October 11th, 2011 No comments

a = 2 (n – R)

I always like a good real-world application of mathematics, in this case algebra.

FA Cup draw

Photo by Matlock

The question

If you’re organising a knockout tournament for something and the number of players or teams is not a neat power of two, how many players have to be drawn in round 1, so that round 2 is a neat power of two? I figured this out by solving this pair of equations:

a + b = n
0.5a + b = R

where a is the number of players to be drawn in round 1, b is the remainder of players to be drawn in round 2, n is the total no. of players and R is the largest power of two less than or equal to n.

Solving the equations

0.5a + (n-a) = R
a + 2n - 2a = 2R
2n - a = 2R
a = 2n - 2R
a = 2(n - R)

An example
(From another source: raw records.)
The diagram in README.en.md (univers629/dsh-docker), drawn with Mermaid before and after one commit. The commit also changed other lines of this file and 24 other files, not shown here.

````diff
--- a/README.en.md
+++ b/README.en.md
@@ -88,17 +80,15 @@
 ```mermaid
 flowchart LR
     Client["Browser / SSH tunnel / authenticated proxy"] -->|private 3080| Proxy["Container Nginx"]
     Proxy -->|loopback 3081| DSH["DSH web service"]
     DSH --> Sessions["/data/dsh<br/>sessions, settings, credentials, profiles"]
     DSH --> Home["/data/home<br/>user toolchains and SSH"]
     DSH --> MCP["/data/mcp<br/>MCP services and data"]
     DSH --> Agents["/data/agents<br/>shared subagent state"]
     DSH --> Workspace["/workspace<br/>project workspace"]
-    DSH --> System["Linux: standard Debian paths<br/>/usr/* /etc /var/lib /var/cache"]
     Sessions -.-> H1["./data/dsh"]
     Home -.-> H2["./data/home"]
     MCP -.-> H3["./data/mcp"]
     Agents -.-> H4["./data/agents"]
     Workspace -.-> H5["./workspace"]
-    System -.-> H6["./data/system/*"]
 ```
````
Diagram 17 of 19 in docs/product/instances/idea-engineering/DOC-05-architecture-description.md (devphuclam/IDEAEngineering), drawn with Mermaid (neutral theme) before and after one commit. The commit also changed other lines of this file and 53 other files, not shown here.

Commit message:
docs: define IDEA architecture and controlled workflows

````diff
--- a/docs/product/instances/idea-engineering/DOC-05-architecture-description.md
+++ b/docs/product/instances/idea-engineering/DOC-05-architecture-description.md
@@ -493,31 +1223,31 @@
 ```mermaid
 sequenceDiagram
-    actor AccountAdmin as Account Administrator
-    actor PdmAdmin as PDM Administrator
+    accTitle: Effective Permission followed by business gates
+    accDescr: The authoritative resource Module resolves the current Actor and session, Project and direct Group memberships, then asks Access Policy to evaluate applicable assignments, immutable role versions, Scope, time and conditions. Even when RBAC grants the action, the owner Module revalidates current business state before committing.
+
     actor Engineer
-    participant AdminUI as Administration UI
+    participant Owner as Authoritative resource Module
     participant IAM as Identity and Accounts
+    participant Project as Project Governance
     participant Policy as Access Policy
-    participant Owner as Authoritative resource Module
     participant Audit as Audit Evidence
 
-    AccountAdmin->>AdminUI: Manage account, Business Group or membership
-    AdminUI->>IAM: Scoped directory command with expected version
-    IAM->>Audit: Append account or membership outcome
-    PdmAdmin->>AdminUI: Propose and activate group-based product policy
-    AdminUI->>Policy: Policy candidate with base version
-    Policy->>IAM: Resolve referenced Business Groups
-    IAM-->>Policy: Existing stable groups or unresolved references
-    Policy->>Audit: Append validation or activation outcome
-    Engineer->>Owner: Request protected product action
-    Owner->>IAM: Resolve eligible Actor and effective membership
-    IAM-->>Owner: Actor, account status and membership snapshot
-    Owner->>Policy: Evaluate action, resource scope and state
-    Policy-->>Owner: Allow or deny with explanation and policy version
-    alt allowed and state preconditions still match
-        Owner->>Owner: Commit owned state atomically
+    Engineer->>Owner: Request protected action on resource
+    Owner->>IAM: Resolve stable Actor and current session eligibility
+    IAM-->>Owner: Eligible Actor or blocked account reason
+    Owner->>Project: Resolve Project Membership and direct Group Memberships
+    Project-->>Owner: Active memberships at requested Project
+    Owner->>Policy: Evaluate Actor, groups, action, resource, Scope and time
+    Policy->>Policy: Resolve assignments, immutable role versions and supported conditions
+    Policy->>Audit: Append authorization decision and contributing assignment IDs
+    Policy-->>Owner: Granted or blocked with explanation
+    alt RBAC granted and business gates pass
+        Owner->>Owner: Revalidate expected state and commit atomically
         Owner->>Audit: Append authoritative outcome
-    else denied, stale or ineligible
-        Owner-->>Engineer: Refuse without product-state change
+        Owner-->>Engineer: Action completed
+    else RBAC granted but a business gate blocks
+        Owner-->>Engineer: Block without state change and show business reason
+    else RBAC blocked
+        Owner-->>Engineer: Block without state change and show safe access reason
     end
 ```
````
91 players enter our tournament, how many must be drawn in round 1?
n = 91, R = 64
a = 2 x (91 - 64)
a = 54
So we draw 54 players in round 1, which produces 27 winners to meet the remaining 37 players in round 2.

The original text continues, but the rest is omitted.